[Data supplied Boundary: Start]
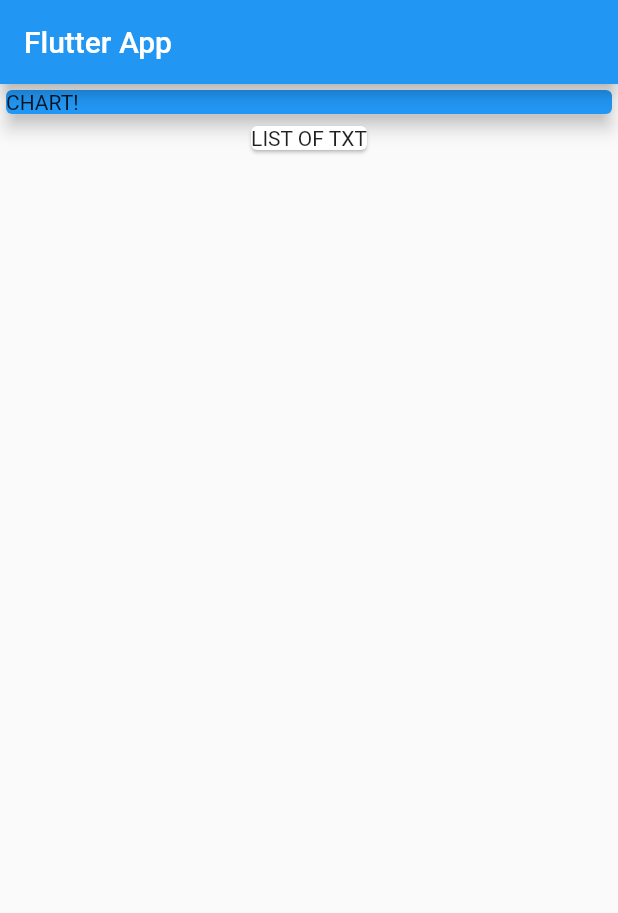
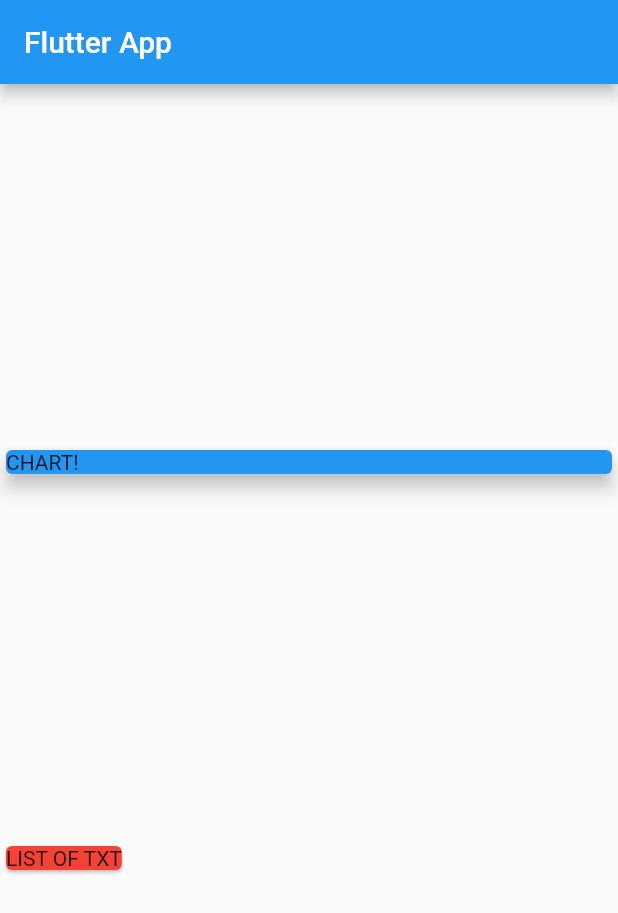
Before and after one commit to FlorianFeka/flutterUdemy, a Flutter app: the screen it shows after launch, on a phone screen of 412 x 824 dp. Shown: the top 913 px of the screen. Run offline on Flutter 3.47's test engine with Material 2 defaults, Android fonts, the phone set to English and light mode, and no system bars.

Commit message:
72. Understanding Column Alignment

```diff
--- a/personal_expenses_app/lib/main.dart
+++ b/personal_expenses_app/lib/main.dart
@@ -25,7 +25,10 @@ class MyHomePage extends StatelessWidget {
       appBar: AppBar(
         title: Text('Flutter App'),
       ),
-      body: Column(children: <Widget>[
+      body: Column(
+          mainAxisAlignment: MainAxisAlignment.spaceEvenly,
+          crossAxisAlignment: CrossAxisAlignment.start,
+          children: <Widget>[
             Container(
               width: double.infinity,
               child: Card(
@@ -35,6 +38,7 @@ class MyHomePage extends StatelessWidget {
               ),
             ),
             Card(
+              color: Colors.red,
               child: Text('LIST OF TXT'),
             )
           ]),
```
Lines whose indentation alone changed are shown as unchanged.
[Data supplied Boundary: End]
**What the task asks**
Each line of the entries above that contains "StatelessWidget" is to be copied.

**Expected answer**
@@ -25,7 +25,10 @@ class MyHomePage extends StatelessWidget {
@@ -35,6 +38,7 @@ class MyHomePage extends StatelessWidget {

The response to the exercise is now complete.